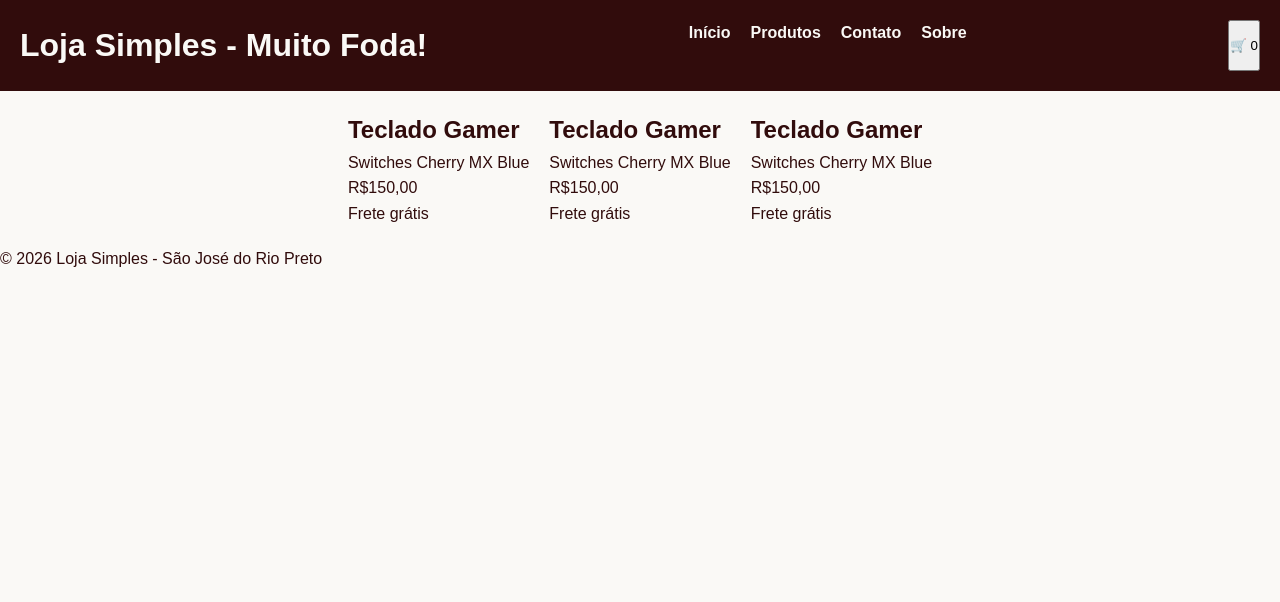
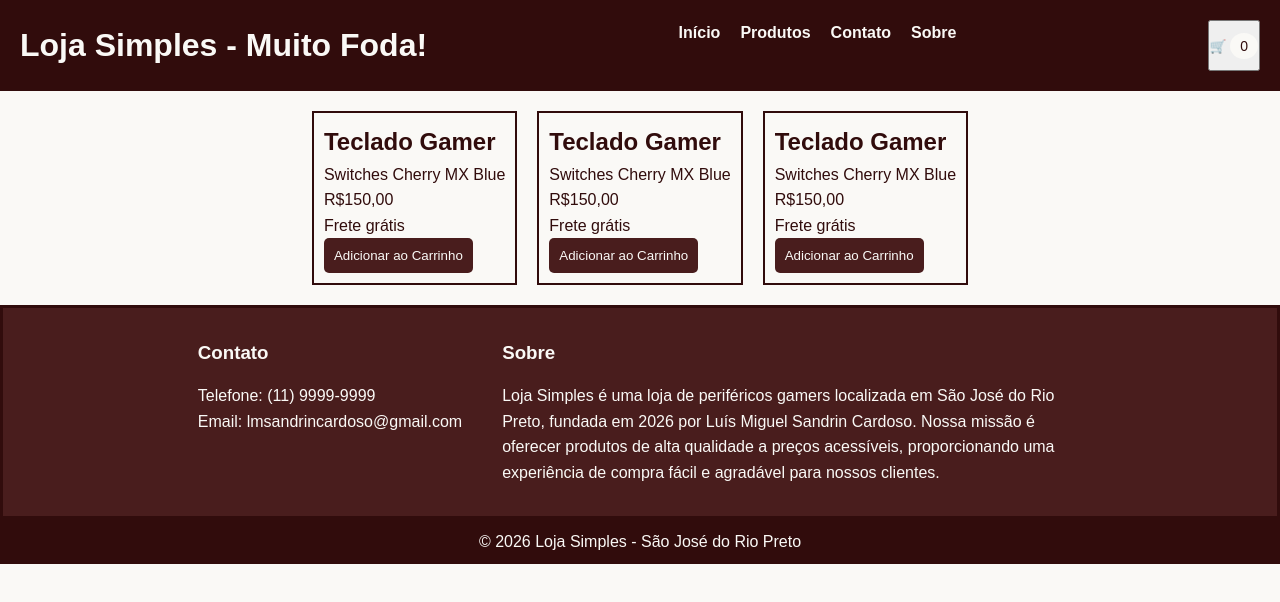
Before and after one commit to jameshllsng/loja-simples, a plain HTML site: page index.html in a window 1280 px wide. Drawn offline with Linux system fonts and the light colour scheme.

Commit message:
mais atualizações

```diff
--- a/css/style.css
+++ b/css/style.css
@@ -1,3 +1,4 @@
+/* Base */
 * {
   margin: 0;
   padding: 0;
@@ -26,6 +27,16 @@ header {
   text-align: center;
 }
 
+/* Menu */
+
+#carrinho-count {
+  background-color: #faf9f6;
+  color: #310c0c;
+  border-radius: 50%;
+  padding: 5px 10px;
+  font-size: 14px;
+}
+
 .menu {
   display: flex;
   list-style: none;
@@ -39,6 +50,8 @@ header {
   font-weight: bold;
 }
 
+/* Main */
+
 .produtos {
   display: flex;
   flex-wrap: wrap;
@@ -46,3 +59,55 @@ header {
   padding: 20px;
   justify-content: center;
 }
+
+.item-produto {
+  padding: 10px;
+  border: 2px solid #310c0c;
+}
+
+.adicionar-carrinho {
+  padding: 10px;
+  background-color: #491d1d;
+  color: #faf9f6;
+  border: none;
+  border-radius: 5px;
+  cursor: pointer;
+}
+
+.adicionar-carrinho:hover {
+  background-color: #613636;
+}
+
+/* Contato | Sobre | Copyright */
+
+#contato,
+#sobre {
+  margin-bottom: 15px;
+}
+
+.contato-sobre {
+  display: flex;
+  gap: 20px;
+  padding: 20px;
+  background-color: #491d1d;
+  color: #faf9f6;
+  border: 3px solid #310c0c;
+  justify-content: center;
+}
+
+.contato,
+.sobre {
+  /* border: 1px solid red; */
+  padding: 10px;
+}
+
+.sobre {
+  max-width: 600px;
+}
+
+.copyright {
+  text-align: center;
+  padding: 10px;
+  background-color: #310c0c;
+  color: #faf9f6;
+}
--- a/index.html
+++ b/index.html
@@ -5,7 +5,7 @@
   <meta charset="UTF-8">
   <meta name="viewport" content="width=device-width, initial-scale=1.0">
   <title>Loja Simples</title>
-  <link rel="stylesheet" href="/css/style.css">
+  <link rel="stylesheet" href="css/style.css">
 </head>
 
 <body>
@@ -21,42 +21,59 @@
       </ul>
     </nav>
     <button class="carrinho" aria-label="Carrinho de compras">
-      🛒 <span class="carrinho-count">0</span>
+      🛒 <span id="carrinho-count">0</span>
     </button>
   </header>
 
-  <main class="produtos">
+  <main id="produtos" class="produtos">
     <article class="item-produto">
-      <h2>Teclado Gamer</h2> <!-- O título do produto, será que eu uso h2? -->
+      <h2>Teclado Gamer</h2>
       <div class="info-produto">
         <p class="descricao">Switches Cherry MX Blue</p>
         <p class="preco">R$150,00</p>
         <p class="frete">Frete grátis</p>
       </div>
+      <button class="adicionar-carrinho">Adicionar ao Carrinho</button>
     </article>
 
     <article class="item-produto">
-      <h2>Teclado Gamer</h2> <!-- O título do produto, será que eu uso h2? -->
+      <h2>Teclado Gamer</h2>
       <div class="info-produto">
         <p class="descricao">Switches Cherry MX Blue</p>
         <p class="preco">R$150,00</p>
         <p class="frete">Frete grátis</p>
       </div>
+      <button class="adicionar-carrinho">Adicionar ao Carrinho</button>
     </article>
-
     <article class="item-produto">
-      <h2>Teclado Gamer</h2> <!-- O título do produto, será que eu uso h2? -->
+      <h2>Teclado Gamer</h2>
       <div class="info-produto">
         <p class="descricao">Switches Cherry MX Blue</p>
         <p class="preco">R$150,00</p>
         <p class="frete">Frete grátis</p>
       </div>
+      <button class="adicionar-carrinho">Adicionar ao Carrinho</button>
     </article>
+
   </main>
 
   <footer>
-    <p>© 2026 Loja Simples - São José do Rio Preto</p>
+    <div class="contato-sobre">
+      <div class="contato">
+        <h3 id="contato">Contato</h3>
+        <p>Telefone: (11) 9999-9999</p>
+        <p>Email: lmsandrincardoso@gmail.com</p>
+      </div>
+      <div class="sobre">
+        <h3 id="sobre">Sobre</h3>
+        <p>Loja Simples é uma loja de periféricos gamers localizada em São José do Rio Preto, fundada em 2026 por Luís Miguel Sandrin Cardoso. Nossa missão é oferecer produtos de alta qualidade a preços acessíveis, proporcionando uma experiência de compra fácil e agradável para nossos clientes.</p>
+      </div>
+    </div>
+    <p class="copyright">© 2026 Loja Simples - São José do Rio Preto</p>
   </footer>
+
+  <script src="./js/script.js"></script>
+
 </body>
 
 </html>
--- a/js/script.js
+++ b/js/script.js
@@ -0,0 +1,13 @@
+const addCarrinho = document.querySelectorAll(".adicionar-carrinho");
+const contCarrinho = document.getElementById("carrinho-count");
+
+let qtdCarrinho = 0;
+
+function atualizarCarrinho() {
+  qtdCarrinho++;
+  contCarrinho.textContent = qtdCarrinho;
+}
+
+addCarrinho.forEach(function (button) {
+  button.addEventListener("click", atualizarCarrinho);
+});
```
# # # # #
▸ Problem details
Please set down each entry word for word, without its images.

▸ Task answer
Before and after one commit to jameshllsng/loja-simples, a plain HTML site: page index.html in a window 1280 px wide. Drawn offline with Linux system fonts and the light colour scheme.

Commit message:
mais atualizações

```diff
--- a/css/style.css
+++ b/css/style.css
@@ -1,3 +1,4 @@
+/* Base */
 * {
   margin: 0;
   padding: 0;
@@ -26,6 +27,16 @@ header {
   text-align: center;
 }
 
+/* Menu */
+
+#carrinho-count {
+  background-color: #faf9f6;
+  color: #310c0c;
+  border-radius: 50%;
+  padding: 5px 10px;
+  font-size: 14px;
+}
+
 .menu {
   display: flex;
   list-style: none;
@@ -39,6 +50,8 @@ header {
   font-weight: bold;
 }
 
+/* Main */
+
 .produtos {
   display: flex;
   flex-wrap: wrap;
@@ -46,3 +59,55 @@ header {
   padding: 20px;
   justify-content: center;
 }
+
+.item-produto {
+  padding: 10px;
+  border: 2px solid #310c0c;
+}
+
+.adicionar-carrinho {
+  padding: 10px;
+  background-color: #491d1d;
+  color: #faf9f6;
+  border: none;
+  border-radius: 5px;
+  cursor: pointer;
+}
+
+.adicionar-carrinho:hover {
+  background-color: #613636;
+}
+
+/* Contato | Sobre | Copyright */
+
+#contato,
+#sobre {
+  margin-bottom: 15px;
+}
+
+.contato-sobre {
+  display: flex;
+  gap: 20px;
+  padding: 20px;
+  background-color: #491d1d;
+  color: #faf9f6;
+  border: 3px solid #310c0c;
+  justify-content: center;
+}
+
+.contato,
+.sobre {
+  /* border: 1px solid red; */
+  padding: 10px;
+}
+
+.sobre {
+  max-width: 600px;
+}
+
+.copyright {
+  text-align: center;
+  padding: 10px;
+  background-color: #310c0c;
+  color: #faf9f6;
+}
--- a/index.html
+++ b/index.html
@@ -5,7 +5,7 @@
   <meta charset="UTF-8">
   <meta name="viewport" content="width=device-width, initial-scale=1.0">
   <title>Loja Simples</title>
-  <link rel="stylesheet" href="/css/style.css">
+  <link rel="stylesheet" href="css/style.css">
 </head>
 
 <body>
@@ -21,42 +21,59 @@
       </ul>
     </nav>
     <button class="carrinho" aria-label="Carrinho de compras">
-      🛒 <span class="carrinho-count">0</span>
+      🛒 <span id="carrinho-count">0</span>
     </button>
   </header>
 
-  <main class="produtos">
+  <main id="produtos" class="produtos">
     <article class="item-produto">
-      <h2>Teclado Gamer</h2> <!-- O título do produto, será que eu uso h2? -->
+      <h2>Teclado Gamer</h2>
       <div class="info-produto">
         <p class="descricao">Switches Cherry MX Blue</p>
         <p class="preco">R$150,00</p>
         <p class="frete">Frete grátis</p>
       </div>
+      <button class="adicionar-carrinho">Adicionar ao Carrinho</button>
     </article>
 
     <article class="item-produto">
-      <h2>Teclado Gamer</h2> <!-- O título do produto, será que eu uso h2? -->
+      <h2>Teclado Gamer</h2>
       <div class="info-produto">
         <p class="descricao">Switches Cherry MX Blue</p>
         <p class="preco">R$150,00</p>
         <p class="frete">Frete grátis</p>
       </div>
+      <button class="adicionar-carrinho">Adicionar ao Carrinho</button>
     </article>
-
     <article class="item-produto">
-      <h2>Teclado Gamer</h2> <!-- O título do produto, será que eu uso h2? -->
+      <h2>Teclado Gamer</h2>
       <div class="info-produto">
         <p class="descricao">Switches Cherry MX Blue</p>
         <p class="preco">R$150,00</p>
         <p class="frete">Frete grátis</p>
       </div>
+      <button class="adicionar-carrinho">Adicionar ao Carrinho</button>
     </article>
+
   </main>
 
   <footer>
-    <p>© 2026 Loja Simples - São José do Rio Preto</p>
+    <div class="contato-sobre">
+      <div class="contato">
+        <h3 id="contato">Contato</h3>
+        <p>Telefone: (11) 9999-9999</p>
+        <p>Email: lmsandrincardoso@gmail.com</p>
+      </div>
+      <div class="sobre">
+        <h3 id="sobre">Sobre</h3>
+        <p>Loja Simples é uma loja de periféricos gamers localizada em São José do Rio Preto, fundada em 2026 por Luís Miguel Sandrin Cardoso. Nossa missão é oferecer produtos de alta qualidade a preços acessíveis, proporcionando uma experiência de compra fácil e agradável para nossos clientes.</p>
+      </div>
+    </div>
+    <p class="copyright">© 2026 Loja Simples - São José do Rio Preto</p>
   </footer>
+
+  <script src="./js/script.js"></script>
+
 </body>
 
 </html>
--- a/js/script.js
+++ b/js/script.js
@@ -0,0 +1,13 @@
+const addCarrinho = document.querySelectorAll(".adicionar-carrinho");
+const contCarrinho = document.getElementById("carrinho-count");
+
+let qtdCarrinho = 0;
+
+function atualizarCarrinho() {
+  qtdCarrinho++;
+  contCarrinho.textContent = qtdCarrinho;
+}
+
+addCarrinho.forEach(function (button) {
+  button.addEventListener("click", atualizarCarrinho);
+});
```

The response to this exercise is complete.